Viewers have complained about loud TV commercials since the 1950s but advertisers paid no heed, figuring people couldn’t ignore your message if you screamed it in their ears. In the 1960s the FCC began warning broadcasters to lower the volume but made no serious attempt at regulation, and industry efforts to self-police didn’t accomplish much either.
Things got worse in the era of digital TV, with improved technology greatly increasing the range of discernible sound volume, better known as dynamic range. Eventually Congress stepped in, passing the Commercial Advertisement Loudness Mitigation (CALM) Act in 2010. The law directed the FCC to set advertising loudness standards for broadcasters, cable operators and other video distributors. By December 13, 2012, a commercial’s average sound level must be the same as the average loudness of the surrounding programming. The idea is that once you get the TV volume adjusted to a comfortable level you won’t risk having your eardrums ruptured by a sales pitch.
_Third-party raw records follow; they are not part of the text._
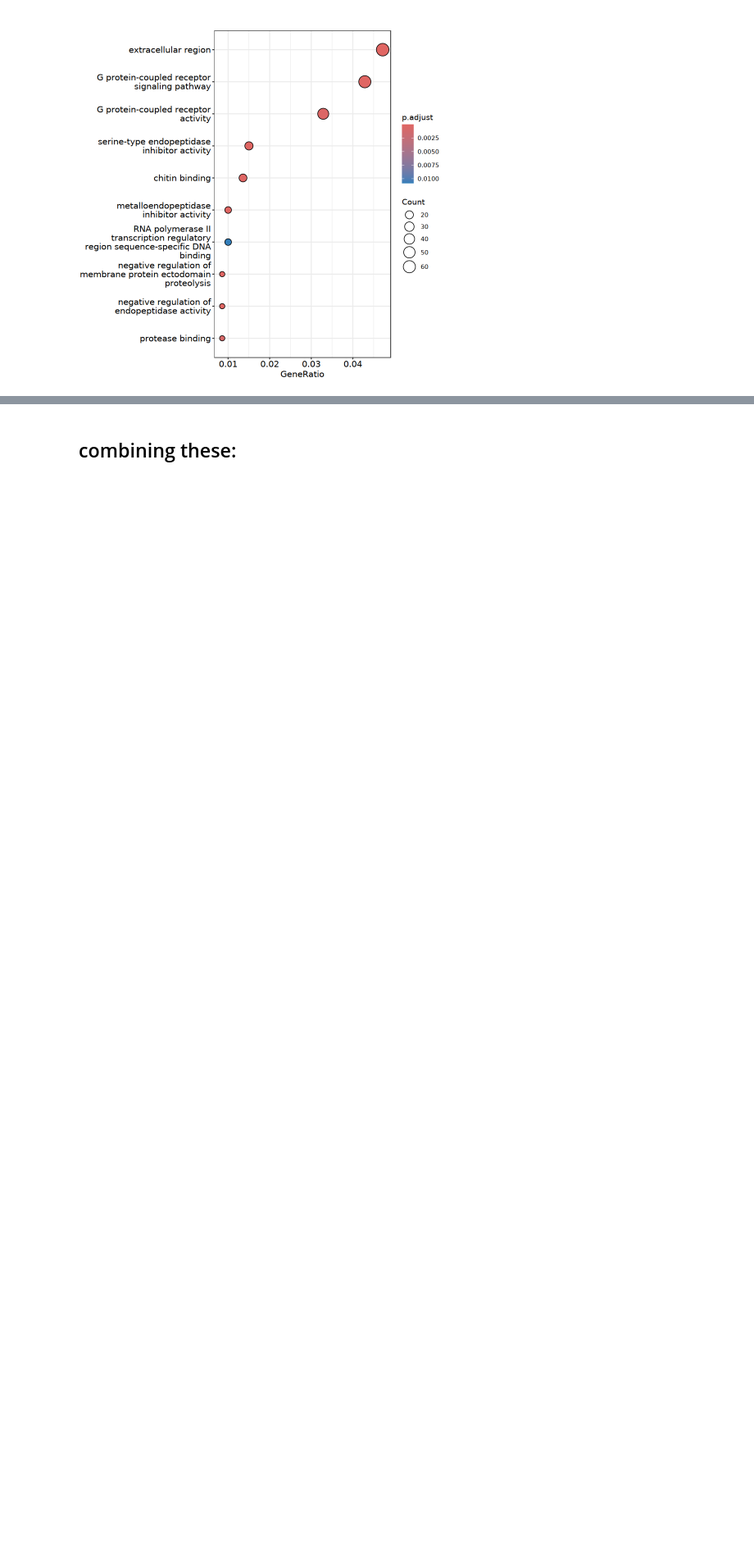
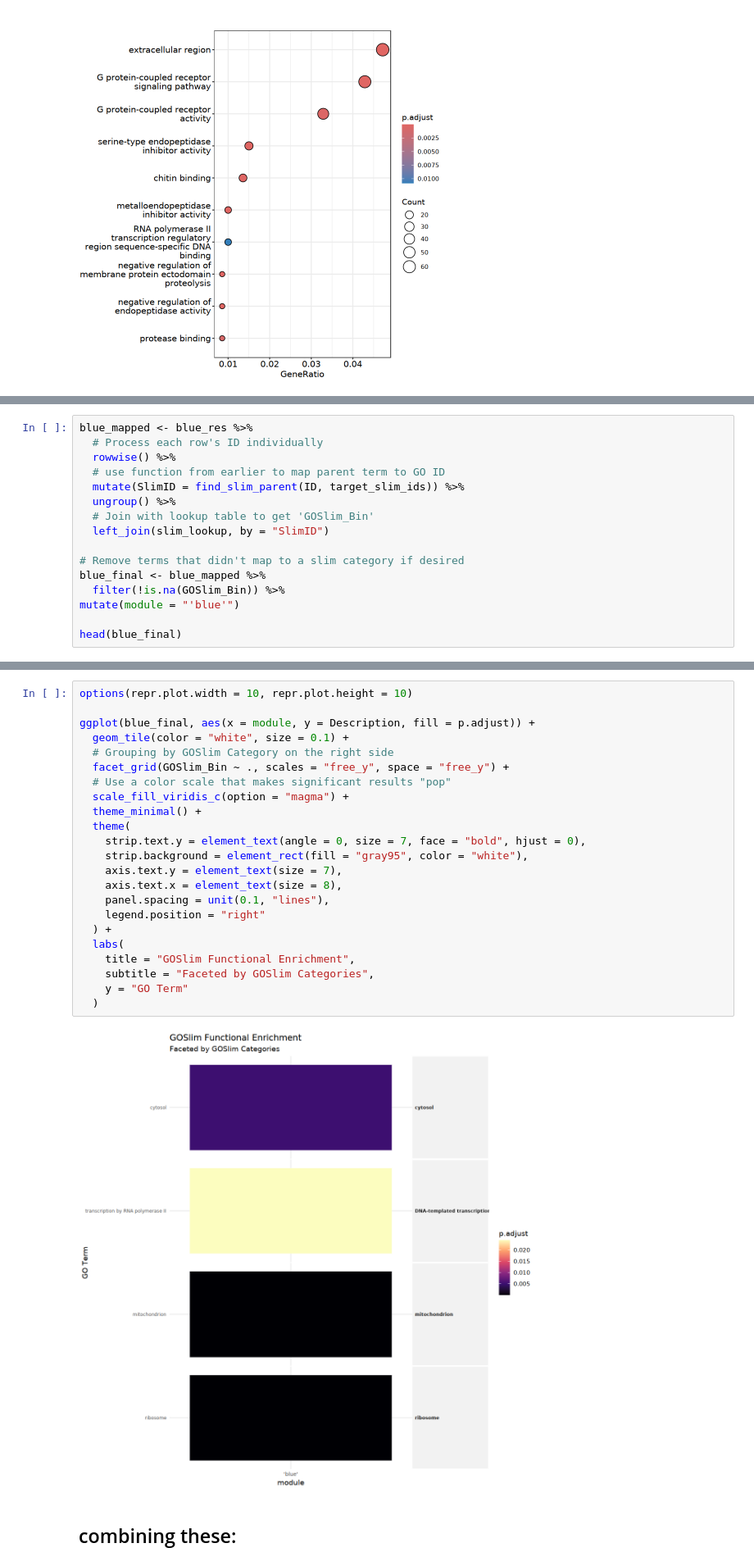
Before and after one commit to jgmcdonough/CE24_RNA-seq, a Jupyter notebook: analysis/diff_expression/phase2_v_phase2/new_refGenome/wgcna/GO_wgcna_p2.ipynb, the cells around one changed output, grey strips where cells are left out. Shown at 82% size. Cells and saved outputs as stored; diff of their text form; blank space fills up the shorter version.

```diff
--- a/analysis/diff_expression/phase2_v_phase2/new_refGenome/wgcna/GO_wgcna_p2.ipynb
+++ b/analysis/diff_expression/phase2_v_phase2/new_refGenome/wgcna/GO_wgcna_p2.ipynb
@@ -800,0 +826,16 @@ A tibble: 5 × 12
+# %%
+blue_mapped <- blue_res %>%
+  # Process each row's ID individually
+  rowwise() %>%
+  # use function from earlier to map parent term to GO ID
+  mutate(SlimID = find_slim_parent(ID, target_slim_ids)) %>%
+  ungroup() %>%
+  # Join with lookup table to get 'GOSlim_Bin'
+  left_join(slim_lookup, by = "SlimID")
+
+# Remove terms that didn't map to a slim category if desired
+blue_final <- blue_mapped %>%
+  filter(!is.na(GOSlim_Bin)) %>%
+mutate(module = "'blue'")
+
+head(blue_final)
@@ -801,3 +850,28 @@ A tibble: 5 × 12
+# %%
+options(repr.plot.width = 10, repr.plot.height = 10)
+
+ggplot(blue_final, aes(x = module, y = Description, fill = p.adjust)) +
+  geom_tile(color = "white", size = 0.1) +
+  # Grouping by GOSlim Category on the right side
+  facet_grid(GOSlim_Bin ~ ., scales = "free_y", space = "free_y") +
+  # Use a color scale that makes significant results "pop"
+  scale_fill_viridis_c(option = "magma") +
+  theme_minimal() +
+  theme(
+    strip.text.y = element_text(angle = 0, size = 7, face = "bold", hjust = 0),
+    strip.background = element_rect(fill = "gray95", color = "white"),
+    axis.text.y = element_text(size = 7),
+    axis.text.x = element_text(size = 8),
+    panel.spacing = unit(0.1, "lines"),
+    legend.position = "right"
+  ) +
+  labs(
+    title = "GOSlim Functional Enrichment",
+    subtitle = "Faceted by GOSlim Categories",
+    y = "GO Term"
+  )
+# %% [output]
+[figure, added]
 # %% [markdown]
 ## combining these:
 # %%
```
Also changed, not shown: parts of 3 cells of this notebook.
Human ingenuity being what it is, the new rule may not entirely solve the problem. Imagine a commercial skillfully interweaving tranquil footage of bunnies and butterflies with equal intervals of air raid siren-level noise. On average, the result is 100 percent FCC compliant. Improved TV technology works both ways, however. Check your owner’s manual to see if you have a function called automatic gain control, audio compression, or peak limiting. If you do, and you have the moxie to navigate through the byzantine array of menus and options on the average TV, they’ll enable you to control the peak noise level. My assistants Una and Fierra discovered their five-year-old television had two of the aforementioned options, so there’s a decent chance yours might too.
That brings us to the related problem of loud movies. Increased dynamic range during regular programming was designed to enhance the vividness of the home theatre experience by reproducing the gamut of sounds you experience in real life. Unfortunately for your hearing, the approximation of real life favored by Hollywood tends to fixate on the whispers of the bedroom on the one hand and battling robots on the other.
Action movies are particularly problematic. Audio researchers found that whereas a typical episode of the sitcom Friends had a nontaxing dynamic range of 6.6 “loudness units,” the 1999 film The Matrix had a range of 25 units. The eruption of noise during The Matrix’s action sequences is part of its charm, of course, but such extreme dynamic range pushes the limits of what even the most sophisticated home system can reproduce, making it virtually impossible to find a comfortable volume level.
Once again, though, technology is your friend. The Dolby 5.1 system, for example, includes a “midnight mode” that compresses the dynamic range, lowering the sound peaks and raising the valleys to make a concussive soundtrack more listenable.
But here’s the surprising part. Where the movie industry uses increased dynamic range to make more noise, the music industry uses dynamic range compression to do the same thing. Dynamic compression is a major weapon in what’s been called the “loudness war,” the steady increase in the volume of rock and pop music. Going back at least to Phil Spector's "wall of sound," music producers and engineers have always been trying to make their records sound bigger and more exciting than the competition's, and one way of getting a song to jump off a jukebox is simply to make the recording itself louder.
Because you can only turn the sound up so far before it becomes distorted, it eventually became standard practice to compress the dynamic range while cranking the gain until the song was uniformly loud — never mind the loss of sound quality. Since the mid-1980s the average loudness of CDs has increased by a factor of 10, a trend if anything exacerbated by the shift to MP3 players. How better to make a track really pop in shuffle mode than to torque its effective volume? Thus the curious paradox: a century of technological progress has culminated in popular recordings with less dynamic range than an Edison phonograph cylinder of 1909.